→ EXERCISE OBJECTIVE
What you return must be every line below that includes the word "ArrowRight".

→ PROVIDED MATERIAL
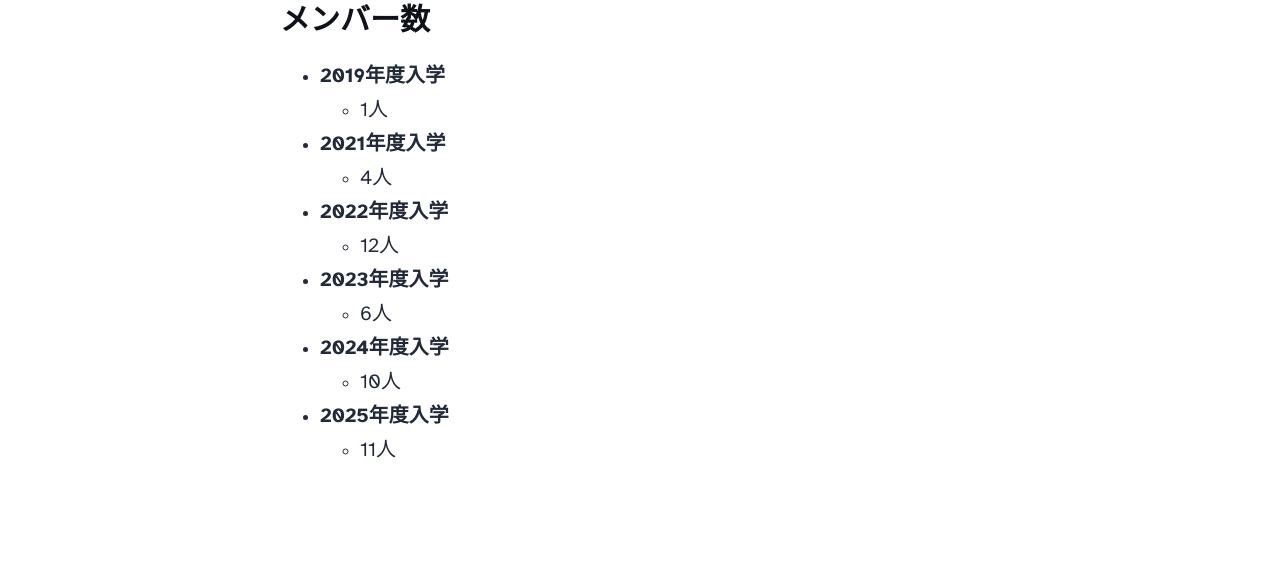
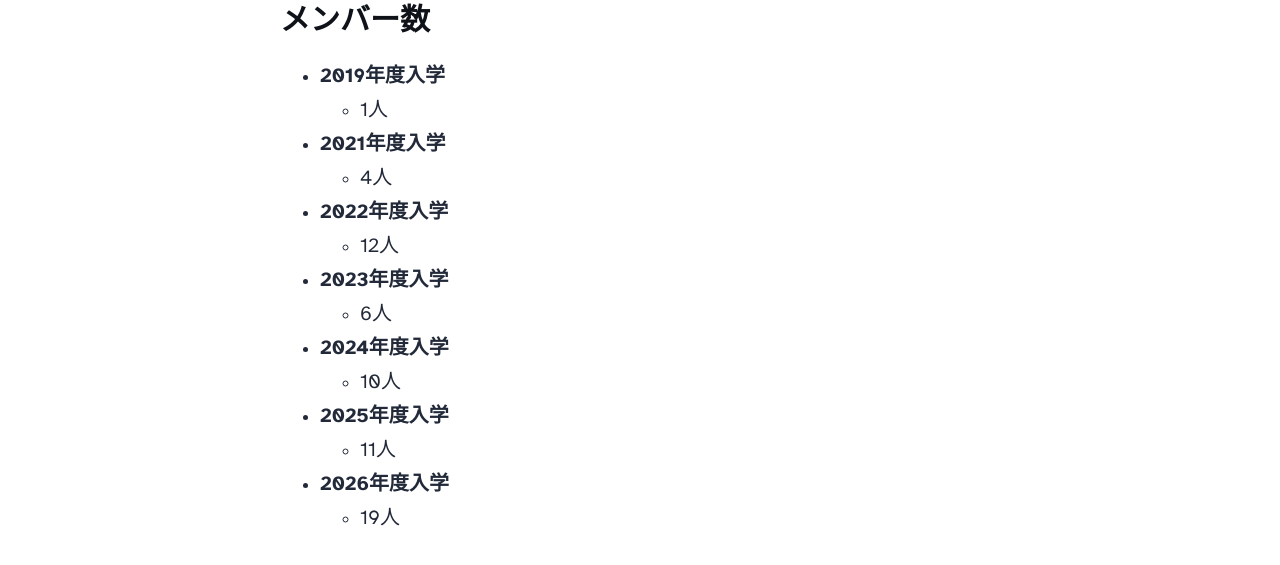
Before and after one commit to UEC-DM-Circle/uec-dm-circle.github.io, an Astro site: page /about in a window 1280 px wide. Shown: the part 2539-3104 px from the top of the page. Built offline with nearby package versions, Linux system fonts and the light colour scheme; Astro itself is replaced by a stand-in of ours.

Commit message:
2026年度入学の人数の追記

```diff
--- a/src/pages/about.astro
+++ b/src/pages/about.astro
@@ -149,5 +149,9 @@ import "../styles/about.css";
 		<ul>
 			<li>11人</li>
 		</ul>
+		<li><b>2026年度入学</b></li>
+		<ul>
+			<li>19人</li>
+		</ul>
 	</ul>
 </Layout>
```
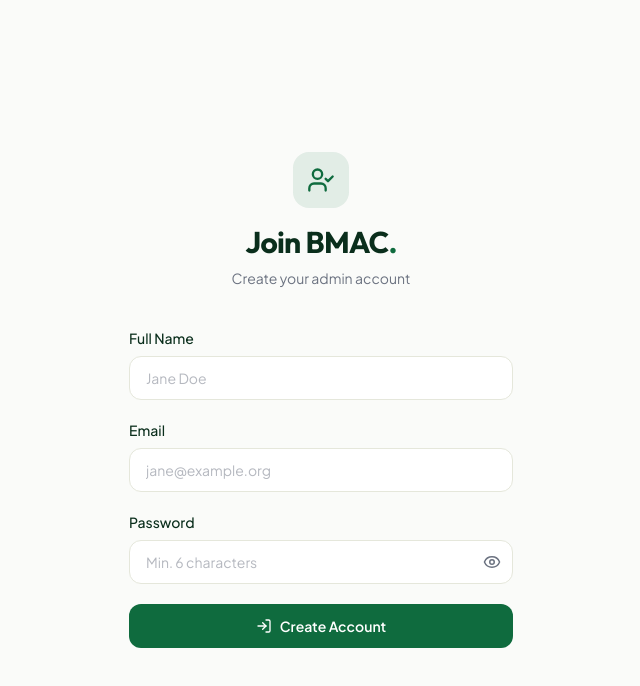
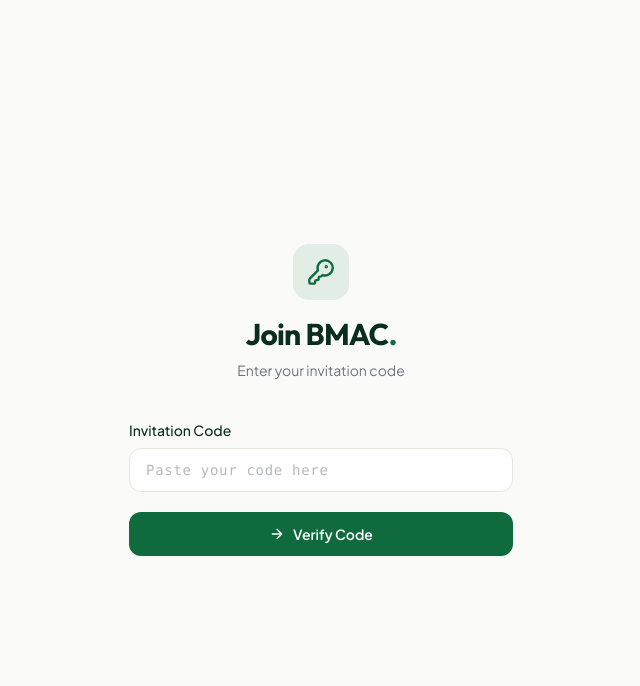
Before and after one commit to ranocodes/bmac-next, a Next.js app: page /admin/accept-invite in a window 1280 px wide. Shown: the top 686 px of the page, without its empty margins (319-959 px from the left). Built offline with nearby package versions, Linux system fonts and the light colour scheme; no server answers.

Commit message:
feat: Implement invitation code validation and enhance admin layout with routing protection

```diff
--- a/src/actions/invitations.ts
+++ b/src/actions/invitations.ts
@@ -42,7 +42,7 @@ export async function getInviteByCode(code: string) {
   return rows.length > 0 ? rows[0] : null;
 }
 
-async function validateInviteCode(code: string): Promise<{ error?: string; invite?: any }> {
+export async function validateInviteCode(code: string): Promise<{ error?: string; invite?: any }> {
   const invite = await getInviteByCode(code);
   if (!invite) return { error: "Invalid or expired invitation code." };
   if (invite.expires_at && new Date(invite.expires_at) < new Date()) {
--- a/src/app/layout.tsx
+++ b/src/app/layout.tsx
@@ -39,7 +39,7 @@ export default function RootLayout({
         className={`${plusJakartaSans.variable} ${outfit.variable} antialiased`}
         suppressHydrationWarning={true}
       >
-        <ClerkProvider ui={ui}>{children}</ClerkProvider>
+        <ClerkProvider ui={ui} signInUrl="/admin/login" signUpUrl="/admin/accept-invite">{children}</ClerkProvider>
       </body>
     </html>
   );
--- a/src/components/admin/AcceptInviteForm.tsx
+++ b/src/components/admin/AcceptInviteForm.tsx
@@ -2,18 +2,24 @@
 
 import { useEffect, useState } from "react";
 import { useSearchParams, useRouter } from "next/navigation";
-import { Eye, EyeOff, LogIn, AlertCircle, UserCheck, ArrowRight } from "lucide-react";
+import { Eye, EyeOff, LogIn, AlertCircle, UserCheck, ArrowRight, KeyRound } from "lucide-react";
 import { useClerk, useUser } from "@clerk/nextjs";
-import { getInviteByCode, acceptInviteAction, acceptExistingUserInvite } from "@/actions/invitations";
+import { getInviteByCode, acceptInviteAction, acceptExistingUserInvite, validateInviteCode } from "@/actions/invitations";
 import { useToast } from "@/components/ui/Toast";
 
 export default function AcceptInviteForm() {
   const searchParams = useSearchParams();
   const router = useRouter();
-  const code = searchParams.get("code");
+  const codeFromUrl = searchParams.get("code");
   const { toast } = useToast();
   const { isSignedIn, user } = useUser();
   const clerk = useClerk();
+
+  const [step, setStep] = useState<"code" | "form">(codeFromUrl ? "form" : "code");
+  const [inviteCode, setInviteCode] = useState(codeFromUrl || "");
+  const [validating, setValidating] = useState(!!codeFromUrl);
+  const [validationError, setValidationError] = useState("");
+  const [inviteData, setInviteData] = useState<any>(null);
 
   const [firstName, setFirstName] = useState("");
   const [email, setEmail] = useState("");
@@ -21,36 +27,53 @@ export default function AcceptInviteForm() {
   const [show, setShow] = useState(false);
   const [error, setError] = useState("");
   const [loading, setLoading] = useState(false);
-  const [inviteRole, setInviteRole] = useState<string | null>(null);
-  const [invitePerms, setInvitePerms] = useState<string[]>([]);
 
   useEffect(() => {
-    if (!code) return;
-    fetchInvite(code);
-  }, [code]);
+    if (codeFromUrl) doValidate(codeFromUrl);
+  }, [codeFromUrl]);
 
-  async function fetchInvite(inviteCode: string) {
-    const invite = await getInviteByCode(inviteCode);
-    if (invite) {
-      if (invite.email) setEmail(invite.email);
-      if (invite.role) setInviteRole(invite.role);
-      if (invite.permissions) setInvitePerms(invite.permissions);
+  async function doValidate(code: string) {
+    setValidating(true);
+    setValidationError("");
+    try {
+      const result = await validateInviteCode(code);
+      if (result.error) {
+        setValidationError(result.error);
+        setValidating(false);
+        return;
+      }
+      setInviteCode(code);
+      setInviteData(result.invite);
+      if (result.invite.email) setEmail(result.invite.email);
+      setStep("form");
+    } catch {
+      setValidationError("Failed to validate code. Try again.");
     }
+    setValidating(false);
+  }
+
+  async function handleCodeSubmit(e: React.FormEvent) {
+    e.preventDefault();
+    if (!inviteCode.trim()) {
+      setValidationError("Enter your invitation code");
+      return;
+    }
+    await doValidate(inviteCode.trim());
   }
 
   async function handleAcceptExisting() {
-    if (!code || !email) return;
+    if (!inviteCode || !email) return;
     setLoading(true);
     setError("");
 
-    const role = inviteRole || "administrator";
-    const perms = invitePerms.length > 0 ? invitePerms : role === "administrator"
+    const role = inviteData?.role || "administrator";
+    const perms = inviteData?.permissions?.length > 0 ? inviteData.permissions : role === "administrator"
       ? ["manage_users", "edit_content", "manage_courses", "manage_partners", "view_analytics", "access_settings", "delete_records", "manage_moderators"]
       : ["edit_content", "manage_courses", "manage_partners", "view_analytics"];
 
     try {
       const result = await acceptExistingUserInvite({
-        code,
+        code: inviteCode,
         email,
         firstName: firstName || user?.firstName || email.split("@")[0],
         role,
@@ -69,12 +92,12 @@ export default function AcceptInviteForm() {
     }
   }
 
-  async function handleSubmit(e: React.FormEvent) {
+  async function handleCreateAccount(e: React.FormEvent) {
     e.preventDefault();
     setError("");
     if (!firstName || !email || !password) { setError("All fields required"); return; }
     if (password.length < 6) { setError("Password must be at least 6 characters"); return; }
-    if (!code) { setError("Invalid invite code"); return; }
+    if (!inviteCode) { setError("Invalid invite code"); return; }
 
     setLoading(true);
     try {
@@ -98,12 +121,12 @@ export default function AcceptInviteForm() {
 
       await clerk.setActive({ session: signUpAttempt.createdSessionId });
 
-      const role = inviteRole || "administrator";
-      const perms = invitePerms.length > 0 ? invitePerms : role === "administrator"
+      const role = inviteData?.role || "administrator";
+      const perms = inviteData?.permissions?.length > 0 ? inviteData.permissions : role === "administrator"
         ? ["manage_users", "edit_content", "manage_courses", "manage_partners", "view_analytics", "access_settings", "delete_records", "manage_moderators"]
         : ["edit_content", "manage_courses", "manage_partners", "view_analytics"];
 
-      const result = await acceptInviteAction({ code, email, firstName, password, role, permissions: perms });
+      const result = await acceptInviteAction({ code: inviteCode, email, firstName, password, role, permissions: perms });
       if (result?.error) {
         setError(result.error);
         setLoading(false);
@@ -119,6 +142,60 @@ export default function AcceptInviteForm() {
     }
   }
 
+  if (step === "code") {
+    return (
+      <div className="min-h-[100dvh] flex items-center justify-center bg-background px-4">
+        <div className="w-full max-w-sm">
+          <div className="text-center mb-10">
+            <div className="w-14 h-14 rounded-2xl bg-primary/10 flex items-center justify-center mx-auto mb-4">
+              <KeyRound size={28} className="text-primary" />
+            </div>
+            <h1 className="font-display text-3xl font-bold tracking-tight text-secondary">Join BMAC<span className="text-primary">.</span></h1>
+            <p className="text-sm text-muted-foreground mt-2">Enter your invitation code</p>
+          </div>
+
+          <form onSubmit={handleCodeSubmit} className="space-y-5">
+            <div className="space-y-2">
+              <label className="block text-sm font-medium text-secondary">Invitation Code</label>
+              <input type="text" value={inviteCode} onChange={e => setInviteCode(e.target.value)}
+                placeholder="Paste your code here"
+                className="w-full h-11 px-4 rounded-xl border border-input bg-card text-sm text-secondary placeholder:text-muted-foreground/50 focus:outline-none focus:ring-2 focus:ring-primary/20 focus:border-primary transition-all font-mono tracking-wider" />
+            </div>
+            {validationError && (
+              <div className="flex items-center gap-2.5 px-4 py-3 bg-destructive/5 border border-destructive/15 rounded-xl text-destructive text-sm">
+                <AlertCircle size={16} className="shrink-0" />
+                <span>{validationError}</span>
+              </div>
+            )}
+            <button type="submit" disabled={validating}
+              className="w-full h-11 flex items-center justify-center gap-2 rounded-xl bg-primary text-primary-foreground text-sm font-semibold hover:bg-primary/90 active:scale-[0.98] transition-all disabled:opacity-60 disabled:cursor-not-allowed">
+              {validating ? <span className="w-4 h-4 border-2 border-white/30 border-t-white rounded-full animate-spin" />
+                : <><ArrowRight size={16} /> Verify Code</>}
+            </button>
+          </form>
+        </div>
+      </div>
+    );
+  }
+
+  if (validationError) {
+    return (
+      <div className="min-h-[100dvh] flex items-center justify-center bg-background px-4">
+        <div className="w-full max-w-sm text-center">
+          <div className="w-14 h-14 rounded-2xl bg-destructive/5 flex items-center justify-center mx-auto mb-4">
+            <AlertCircle size={28} className="text-destructive" />
+          </div>
+          <h1 className="font-display text-xl font-bold text-secondary">Invalid Code</h1>
+          <p className="text-sm text-muted-foreground mt-1.5">{validationError}</p>
+          <button onClick={() => { setStep("code"); setValidationError(""); }}
+            className="mt-6 h-11 px-6 rounded-xl bg-primary text-primary-foreground text-sm font-semibold hover:bg-primary/90 active:scale-[0.98] transition-all">
+            Try Again
+          </button>
+        </div>
+      </div>
+    );
+  }
+
   if (isSignedIn) {
     return (
       <div className="min-h-[100dvh] flex items-center justify-center bg-background px-4">
@@ -129,7 +206,7 @@ export default function AcceptInviteForm() {
             </div>
             <h1 className="font-display text-3xl font-bold tracking-tight text-secondary">Join BMAC<span className="text-primary">.</span></h1>
             <p className="text-sm text-muted-foreground mt-2">You&apos;re signed in as <span className="font-medium text-secondary">{user?.emailAddresses?.[0]?.emailAddress || email}</span></p>
-            {inviteRole && <p className="text-xs text-muted-foreground/60 mt-1">Invited as <span className="font-medium capitalize text-secondary">{inviteRole}</span></p>}
+            {inviteData?.role && <p className="text-xs text-muted-foreground/60 mt-1">Invited as <span className="font-medium capitalize text-secondary">{inviteData.role}</span></p>}
           </div>
 
           <div className="space-y-5">
@@ -159,10 +236,10 @@ export default function AcceptInviteForm() {
           </div>
           <h1 className="font-display text-3xl font-bold tracking-tight text-secondary">Join BMAC<span className="text-primary">.</span></h1>
           <p className="text-sm text-muted-foreground mt-2">Create your admin account</p>
-          {inviteRole && <p className="text-xs text-muted-foreground/60 mt-1">Invited as <span className="font-medium capitalize text-secondary">{inviteRole}</span></p>}
+          {inviteData?.role && <p className="text-xs text-muted-foreground/60 mt-1">Invited as <span className="font-medium capitalize text-secondary">{inviteData.role}</span></p>}
         </div>
 
-        <form onSubmit={handleSubmit} className="space-y-5">
+        <form onSubmit={handleCreateAccount} className="space-y-5">
           <div className="space-y-2">
             <label className="block text-sm font-medium text-secondary">Full Name</label>
             <input type="text" value={firstName} onChange={e => setFirstName(e.target.value)} placeholder="Jane Doe"
--- /dev/null
+++ b/src/middleware.ts
@@ -0,0 +1,16 @@
+import { clerkMiddleware, createRouteMatcher } from "@clerk/nextjs/server";
+
+const isProtectedRoute = createRouteMatcher(["/admin(.*)"]);
+
+export default clerkMiddleware((auth, req) => {
+  if (isProtectedRoute(req)) {
+    auth.protect();
+  }
+});
+
+export const config = {
+  matcher: [
+    "/((?!_next|[^?]*\\.(?:html?|css|js(?!on)|jpe?g|webp|png|gif|svg|ttf|woff2?|ico|csv|docx?|xlsx?|zip|webmanifest)).*)",
+    "/(api|trpc)(.*)",
+  ],
+};
```
Also changed, not shown: src/components/admin/AdminLayout.tsx (+4 -3 lines), src/components/admin/LoginForm.tsx (+3 -18 lines).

→ WRITTEN ANSWER
-import { Eye, EyeOff, LogIn, AlertCircle, UserCheck, ArrowRight } from "lucide-react";
+import { Eye, EyeOff, LogIn, AlertCircle, UserCheck, ArrowRight, KeyRound } from "lucide-react";
+                : <><ArrowRight size={16} /> Verify Code</>}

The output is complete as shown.